— About this task —
The answer must be an exact reproduction of all the entries.

BEGIN

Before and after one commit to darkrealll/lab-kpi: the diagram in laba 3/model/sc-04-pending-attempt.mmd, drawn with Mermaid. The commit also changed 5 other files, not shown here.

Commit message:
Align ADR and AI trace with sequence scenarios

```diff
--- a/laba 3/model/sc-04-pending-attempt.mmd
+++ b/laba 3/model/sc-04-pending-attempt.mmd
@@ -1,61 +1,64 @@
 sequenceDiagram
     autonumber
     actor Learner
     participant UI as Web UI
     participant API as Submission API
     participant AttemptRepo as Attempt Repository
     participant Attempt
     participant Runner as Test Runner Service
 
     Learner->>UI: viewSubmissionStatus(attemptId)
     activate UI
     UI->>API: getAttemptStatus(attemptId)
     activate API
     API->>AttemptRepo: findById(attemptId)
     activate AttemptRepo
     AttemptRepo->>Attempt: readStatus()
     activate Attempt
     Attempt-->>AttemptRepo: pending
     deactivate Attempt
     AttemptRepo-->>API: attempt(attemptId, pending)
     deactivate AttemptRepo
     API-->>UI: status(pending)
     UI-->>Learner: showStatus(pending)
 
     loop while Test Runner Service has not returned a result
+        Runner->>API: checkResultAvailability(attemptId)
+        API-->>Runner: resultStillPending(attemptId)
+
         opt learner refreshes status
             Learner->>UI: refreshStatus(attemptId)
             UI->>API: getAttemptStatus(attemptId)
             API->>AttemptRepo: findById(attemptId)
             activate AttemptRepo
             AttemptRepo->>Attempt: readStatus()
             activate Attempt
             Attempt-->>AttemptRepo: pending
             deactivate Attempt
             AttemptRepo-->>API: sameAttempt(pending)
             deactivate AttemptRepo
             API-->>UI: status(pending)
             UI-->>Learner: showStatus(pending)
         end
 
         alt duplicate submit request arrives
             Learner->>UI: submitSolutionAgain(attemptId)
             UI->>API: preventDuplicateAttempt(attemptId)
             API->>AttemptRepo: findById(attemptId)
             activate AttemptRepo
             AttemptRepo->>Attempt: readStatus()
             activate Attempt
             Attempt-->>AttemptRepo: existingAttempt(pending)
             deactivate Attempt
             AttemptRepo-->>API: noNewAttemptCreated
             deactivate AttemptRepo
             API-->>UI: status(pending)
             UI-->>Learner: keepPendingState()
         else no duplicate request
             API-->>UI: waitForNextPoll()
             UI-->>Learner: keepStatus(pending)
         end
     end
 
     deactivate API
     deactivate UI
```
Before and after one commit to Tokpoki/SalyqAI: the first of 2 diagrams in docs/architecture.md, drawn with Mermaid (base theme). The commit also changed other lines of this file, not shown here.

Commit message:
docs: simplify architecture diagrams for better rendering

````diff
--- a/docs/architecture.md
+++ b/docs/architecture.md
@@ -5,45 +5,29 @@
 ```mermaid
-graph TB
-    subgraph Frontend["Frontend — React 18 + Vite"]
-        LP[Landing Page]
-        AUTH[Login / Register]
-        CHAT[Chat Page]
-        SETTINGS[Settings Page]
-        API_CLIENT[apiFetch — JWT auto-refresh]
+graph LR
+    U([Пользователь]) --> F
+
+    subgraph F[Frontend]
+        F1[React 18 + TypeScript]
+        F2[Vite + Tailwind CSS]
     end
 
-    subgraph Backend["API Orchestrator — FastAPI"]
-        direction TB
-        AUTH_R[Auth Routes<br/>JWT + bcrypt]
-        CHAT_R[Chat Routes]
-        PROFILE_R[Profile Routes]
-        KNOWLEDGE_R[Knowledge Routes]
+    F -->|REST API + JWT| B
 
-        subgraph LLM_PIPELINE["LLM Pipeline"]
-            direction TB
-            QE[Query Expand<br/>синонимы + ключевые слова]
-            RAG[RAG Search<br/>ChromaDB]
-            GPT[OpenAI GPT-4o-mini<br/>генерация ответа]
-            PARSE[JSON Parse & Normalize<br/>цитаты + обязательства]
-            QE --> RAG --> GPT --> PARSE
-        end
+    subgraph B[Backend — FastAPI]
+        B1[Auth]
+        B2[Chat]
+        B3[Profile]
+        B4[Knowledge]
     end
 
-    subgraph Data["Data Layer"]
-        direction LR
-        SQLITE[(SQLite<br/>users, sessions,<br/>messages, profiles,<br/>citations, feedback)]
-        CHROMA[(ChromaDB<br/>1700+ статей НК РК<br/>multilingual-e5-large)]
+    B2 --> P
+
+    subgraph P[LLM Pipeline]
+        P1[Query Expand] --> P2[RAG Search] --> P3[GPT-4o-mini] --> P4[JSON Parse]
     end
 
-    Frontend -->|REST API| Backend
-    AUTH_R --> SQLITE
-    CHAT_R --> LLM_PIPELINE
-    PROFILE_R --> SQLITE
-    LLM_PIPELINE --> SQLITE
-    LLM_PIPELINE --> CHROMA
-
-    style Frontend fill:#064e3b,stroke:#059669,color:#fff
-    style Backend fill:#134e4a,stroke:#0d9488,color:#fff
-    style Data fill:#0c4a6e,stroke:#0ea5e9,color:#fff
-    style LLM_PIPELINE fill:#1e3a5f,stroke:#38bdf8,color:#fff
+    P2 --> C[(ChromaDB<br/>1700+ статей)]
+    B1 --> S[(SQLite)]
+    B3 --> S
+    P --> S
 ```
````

END

— Result —
Before and after one commit to darkrealll/lab-kpi: the diagram in laba 3/model/sc-04-pending-attempt.mmd, drawn with Mermaid. The commit also changed 5 other files, not shown here.

Commit message:
Align ADR and AI trace with sequence scenarios

```diff
--- a/laba 3/model/sc-04-pending-attempt.mmd
+++ b/laba 3/model/sc-04-pending-attempt.mmd
@@ -1,61 +1,64 @@
 sequenceDiagram
     autonumber
     actor Learner
     participant UI as Web UI
     participant API as Submission API
     participant AttemptRepo as Attempt Repository
     participant Attempt
     participant Runner as Test Runner Service
 
     Learner->>UI: viewSubmissionStatus(attemptId)
     activate UI
     UI->>API: getAttemptStatus(attemptId)
     activate API
     API->>AttemptRepo: findById(attemptId)
     activate AttemptRepo
     AttemptRepo->>Attempt: readStatus()
     activate Attempt
     Attempt-->>AttemptRepo: pending
     deactivate Attempt
     AttemptRepo-->>API: attempt(attemptId, pending)
     deactivate AttemptRepo
     API-->>UI: status(pending)
     UI-->>Learner: showStatus(pending)
 
     loop while Test Runner Service has not returned a result
+        Runner->>API: checkResultAvailability(attemptId)
+        API-->>Runner: resultStillPending(attemptId)
+
         opt learner refreshes status
             Learner->>UI: refreshStatus(attemptId)
             UI->>API: getAttemptStatus(attemptId)
             API->>AttemptRepo: findById(attemptId)
             activate AttemptRepo
             AttemptRepo->>Attempt: readStatus()
             activate Attempt
             Attempt-->>AttemptRepo: pending
             deactivate Attempt
             AttemptRepo-->>API: sameAttempt(pending)
             deactivate AttemptRepo
             API-->>UI: status(pending)
             UI-->>Learner: showStatus(pending)
         end
 
         alt duplicate submit request arrives
             Learner->>UI: submitSolutionAgain(attemptId)
             UI->>API: preventDuplicateAttempt(attemptId)
             API->>AttemptRepo: findById(attemptId)
             activate AttemptRepo
             AttemptRepo->>Attempt: readStatus()
             activate Attempt
             Attempt-->>AttemptRepo: existingAttempt(pending)
             deactivate Attempt
             AttemptRepo-->>API: noNewAttemptCreated
             deactivate AttemptRepo
             API-->>UI: status(pending)
             UI-->>Learner: keepPendingState()
         else no duplicate request
             API-->>UI: waitForNextPoll()
             UI-->>Learner: keepStatus(pending)
         end
     end
 
     deactivate API
     deactivate UI
```
Before and after one commit to Tokpoki/SalyqAI: the first of 2 diagrams in docs/architecture.md, drawn with Mermaid (base theme). The commit also changed other lines of this file, not shown here.

Commit message:
docs: simplify architecture diagrams for better rendering

````diff
--- a/docs/architecture.md
+++ b/docs/architecture.md
@@ -5,45 +5,29 @@
 ```mermaid
-graph TB
-    subgraph Frontend["Frontend — React 18 + Vite"]
-        LP[Landing Page]
-        AUTH[Login / Register]
-        CHAT[Chat Page]
-        SETTINGS[Settings Page]
-        API_CLIENT[apiFetch — JWT auto-refresh]
+graph LR
+    U([Пользователь]) --> F
+
+    subgraph F[Frontend]
+        F1[React 18 + TypeScript]
+        F2[Vite + Tailwind CSS]
     end
 
-    subgraph Backend["API Orchestrator — FastAPI"]
-        direction TB
-        AUTH_R[Auth Routes<br/>JWT + bcrypt]
-        CHAT_R[Chat Routes]
-        PROFILE_R[Profile Routes]
-        KNOWLEDGE_R[Knowledge Routes]
+    F -->|REST API + JWT| B
 
-        subgraph LLM_PIPELINE["LLM Pipeline"]
-            direction TB
-            QE[Query Expand<br/>синонимы + ключевые слова]
-            RAG[RAG Search<br/>ChromaDB]
-            GPT[OpenAI GPT-4o-mini<br/>генерация ответа]
-            PARSE[JSON Parse & Normalize<br/>цитаты + обязательства]
-            QE --> RAG --> GPT --> PARSE
-        end
+    subgraph B[Backend — FastAPI]
+        B1[Auth]
+        B2[Chat]
+        B3[Profile]
+        B4[Knowledge]
     end
 
-    subgraph Data["Data Layer"]
-        direction LR
-        SQLITE[(SQLite<br/>users, sessions,<br/>messages, profiles,<br/>citations, feedback)]
-        CHROMA[(ChromaDB<br/>1700+ статей НК РК<br/>multilingual-e5-large)]
+    B2 --> P
+
+    subgraph P[LLM Pipeline]
+        P1[Query Expand] --> P2[RAG Search] --> P3[GPT-4o-mini] --> P4[JSON Parse]
     end
 
-    Frontend -->|REST API| Backend
-    AUTH_R --> SQLITE
-    CHAT_R --> LLM_PIPELINE
-    PROFILE_R --> SQLITE
-    LLM_PIPELINE --> SQLITE
-    LLM_PIPELINE --> CHROMA
-
-    style Frontend fill:#064e3b,stroke:#059669,color:#fff
-    style Backend fill:#134e4a,stroke:#0d9488,color:#fff
-    style Data fill:#0c4a6e,stroke:#0ea5e9,color:#fff
-    style LLM_PIPELINE fill:#1e3a5f,stroke:#38bdf8,color:#fff
+    P2 --> C[(ChromaDB<br/>1700+ статей)]
+    B1 --> S[(SQLite)]
+    B3 --> S
+    P --> S
 ```
````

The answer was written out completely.